● Instructions to follow: Would you write out the full listing exactly, without any pictures?

● Data:
--------------------
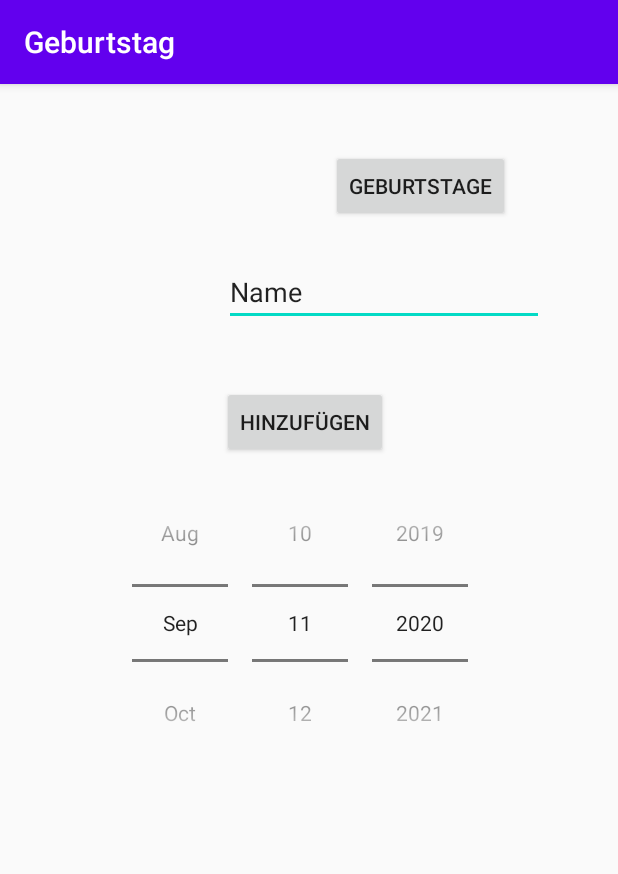
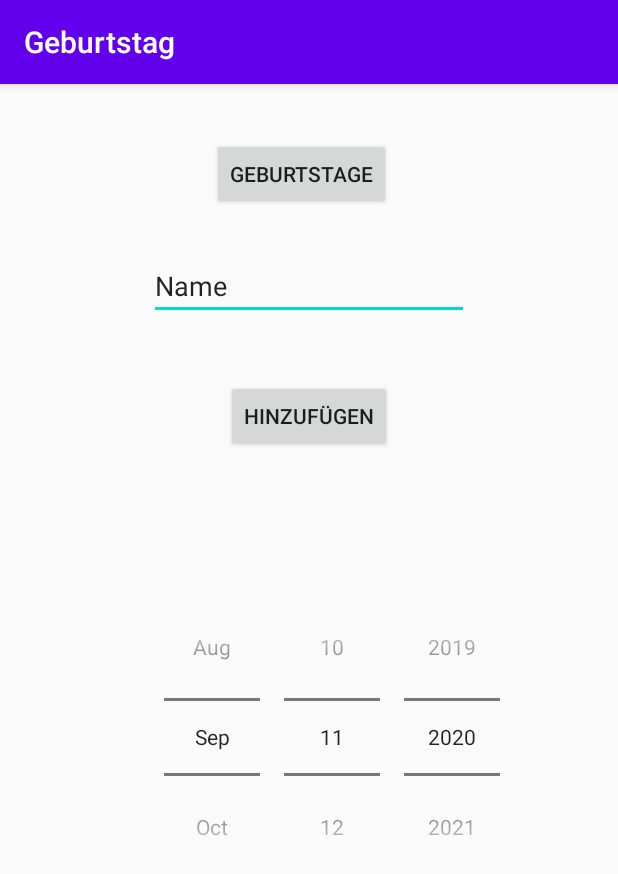
Before and after one commit to julianhocker/Geburtstag, an Android app: the screen it shows after launch (MainActivity), after a tap on "GEBURTSTAGE", on a phone screen of 412 x 824 dp. Shown: the top 874 px of the screen. Run offline under Robolectric (Android 15) with nearby library versions, the phone set to English and light mode, and no system bars.

Commit message:
cleaning up

```diff
--- a/app/src/main/java/jhocker/de/geburtstag/MainActivity.kt
+++ b/app/src/main/java/jhocker/de/geburtstag/MainActivity.kt
@@ -44,7 +44,7 @@ class MainActivity : AppCompatActivity() {
     }
 
     @RequiresApi(api = Build.VERSION_CODES.O)
-    fun clickButton() {
+    fun clickButton(view: View?) {
         val actualMonth = SimpleDateFormat("MM").format(Calendar.getInstance().time)
         val actualDay = SimpleDateFormat("dd").format(Calendar.getInstance().time)
         try {
--- a/app/src/main/res/layout/activity_main.xml
+++ b/app/src/main/res/layout/activity_main.xml
@@ -14,28 +14,27 @@
         app:layout_constraintRight_toRightOf="parent"
         app:layout_constraintTop_toTopOf="parent" />
 
+
     <Button
         android:id="@+id/button"
         android:layout_width="wrap_content"
         android:layout_height="wrap_content"
-        android:layout_marginStart="148dp"
-        android:layout_marginTop="44dp"
+        android:layout_marginTop="36dp"
         android:onClick="clickButton"
         android:text="Geburtstage"
         app:layout_constraintEnd_toEndOf="parent"
-        app:layout_constraintHorizontal_bias="0.5"
+        app:layout_constraintHorizontal_bias="0.482"
         app:layout_constraintStart_toStartOf="parent"
         app:layout_constraintTop_toTopOf="parent" />
-
 
     <Button
         android:id="@+id/button2"
         android:layout_width="wrap_content"
         android:layout_height="wrap_content"
-        android:layout_marginStart="148dp"
         android:layout_marginTop="40dp"
         android:onClick="AddContent"
         android:text="Hinzufügen"
+        app:layout_constraintEnd_toEndOf="parent"
         app:layout_constraintStart_toStartOf="parent"
         app:layout_constraintTop_toBottomOf="@+id/editText2" />
 
@@ -43,13 +42,11 @@
         android:id="@+id/editText2"
         android:layout_width="wrap_content"
         android:layout_height="wrap_content"
-        android:layout_marginStart="100dp"
-        android:layout_marginTop="24dp"
+        android:layout_marginTop="28dp"
         android:ems="10"
         android:inputType="textPersonName"
         android:text="Name"
         app:layout_constraintEnd_toEndOf="parent"
-        app:layout_constraintHorizontal_bias="0.5"
         app:layout_constraintStart_toStartOf="parent"
         app:layout_constraintTop_toBottomOf="@+id/button" />
 
@@ -57,10 +54,11 @@
         android:id="@+id/datePicker1"
         android:layout_width="wrap_content"
         android:layout_height="wrap_content"
-        android:layout_marginStart="80dp"
-        android:layout_marginTop="4dp"
+        android:layout_marginTop="84dp"
         android:calendarViewShown="false"
         android:datePickerMode="spinner"
+        app:layout_constraintEnd_toEndOf="parent"
+        app:layout_constraintHorizontal_bias="0.619"
         app:layout_constraintStart_toStartOf="parent"
         app:layout_constraintTop_toBottomOf="@+id/button2" />
 
```
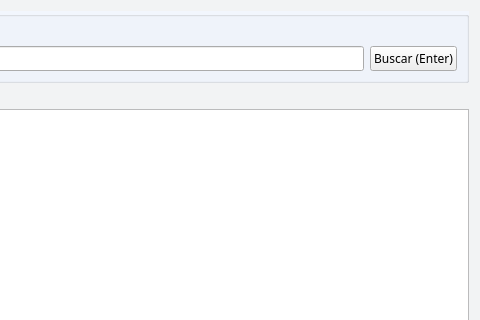
Before: the Qt Designer form gui/listas/proveedores_lista.ui in Lonaris/Corupel, drawn with Qt 5; both pictures show x 149 to 629 and y 0 to 320 of the 629 by 554 pixel window.
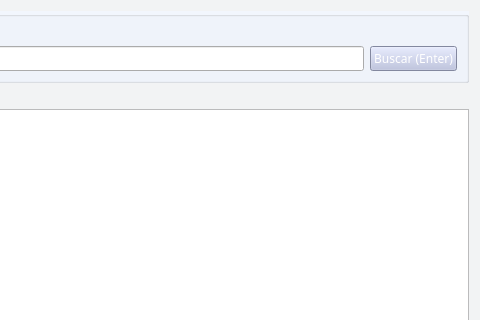
After: the same form once the commit is applied. Icons and pictures are not drawn.

```diff
--- a/gui/listas/proveedores_lista.ui
+++ b/gui/listas/proveedores_lista.ui
@@ -704,7 +704,14 @@
            </font>
           </property>
           <property name="styleSheet">
-           <string notr="true"/>
+           <string notr="true">#btn_buscar{
+background-color:#B7BEDF;
+color: #FFFFFF;
+}
+
+#btn_buscar:hover{
+background-color: #BAC1D7 
+	}</string>
           </property>
           <property name="text">
            <string>Buscar (Enter)</string>
```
--------------------
● Answer for this exercise:
Before and after one commit to julianhocker/Geburtstag, an Android app: the screen it shows after launch (MainActivity), after a tap on "GEBURTSTAGE", on a phone screen of 412 x 824 dp. Shown: the top 874 px of the screen. Run offline under Robolectric (Android 15) with nearby library versions, the phone set to English and light mode, and no system bars.

Commit message:
cleaning up

```diff
--- a/app/src/main/java/jhocker/de/geburtstag/MainActivity.kt
+++ b/app/src/main/java/jhocker/de/geburtstag/MainActivity.kt
@@ -44,7 +44,7 @@ class MainActivity : AppCompatActivity() {
     }
 
     @RequiresApi(api = Build.VERSION_CODES.O)
-    fun clickButton() {
+    fun clickButton(view: View?) {
         val actualMonth = SimpleDateFormat("MM").format(Calendar.getInstance().time)
         val actualDay = SimpleDateFormat("dd").format(Calendar.getInstance().time)
         try {
--- a/app/src/main/res/layout/activity_main.xml
+++ b/app/src/main/res/layout/activity_main.xml
@@ -14,28 +14,27 @@
         app:layout_constraintRight_toRightOf="parent"
         app:layout_constraintTop_toTopOf="parent" />
 
+
     <Button
         android:id="@+id/button"
         android:layout_width="wrap_content"
         android:layout_height="wrap_content"
-        android:layout_marginStart="148dp"
-        android:layout_marginTop="44dp"
+        android:layout_marginTop="36dp"
         android:onClick="clickButton"
         android:text="Geburtstage"
         app:layout_constraintEnd_toEndOf="parent"
-        app:layout_constraintHorizontal_bias="0.5"
+        app:layout_constraintHorizontal_bias="0.482"
         app:layout_constraintStart_toStartOf="parent"
         app:layout_constraintTop_toTopOf="parent" />
-
 
     <Button
         android:id="@+id/button2"
         android:layout_width="wrap_content"
         android:layout_height="wrap_content"
-        android:layout_marginStart="148dp"
         android:layout_marginTop="40dp"
         android:onClick="AddContent"
         android:text="Hinzufügen"
+        app:layout_constraintEnd_toEndOf="parent"
         app:layout_constraintStart_toStartOf="parent"
         app:layout_constraintTop_toBottomOf="@+id/editText2" />
 
@@ -43,13 +42,11 @@
         android:id="@+id/editText2"
         android:layout_width="wrap_content"
         android:layout_height="wrap_content"
-        android:layout_marginStart="100dp"
-        android:layout_marginTop="24dp"
+        android:layout_marginTop="28dp"
         android:ems="10"
         android:inputType="textPersonName"
         android:text="Name"
         app:layout_constraintEnd_toEndOf="parent"
-        app:layout_constraintHorizontal_bias="0.5"
         app:layout_constraintStart_toStartOf="parent"
         app:layout_constraintTop_toBottomOf="@+id/button" />
 
@@ -57,10 +54,11 @@
         android:id="@+id/datePicker1"
         android:layout_width="wrap_content"
         android:layout_height="wrap_content"
-        android:layout_marginStart="80dp"
-        android:layout_marginTop="4dp"
+        android:layout_marginTop="84dp"
         android:calendarViewShown="false"
         android:datePickerMode="spinner"
+        app:layout_constraintEnd_toEndOf="parent"
+        app:layout_constraintHorizontal_bias="0.619"
         app:layout_constraintStart_toStartOf="parent"
         app:layout_constraintTop_toBottomOf="@+id/button2" />
 
```
Before: the Qt Designer form gui/listas/proveedores_lista.ui in Lonaris/Corupel, drawn with Qt 5; both pictures show x 149 to 629 and y 0 to 320 of the 629 by 554 pixel window.
After: the same form once the commit is applied. Icons and pictures are not drawn.

```diff
--- a/gui/listas/proveedores_lista.ui
+++ b/gui/listas/proveedores_lista.ui
@@ -704,7 +704,14 @@
            </font>
           </property>
           <property name="styleSheet">
-           <string notr="true"/>
+           <string notr="true">#btn_buscar{
+background-color:#B7BEDF;
+color: #FFFFFF;
+}
+
+#btn_buscar:hover{
+background-color: #BAC1D7 
+	}</string>
           </property>
           <property name="text">
            <string>Buscar (Enter)</string>
```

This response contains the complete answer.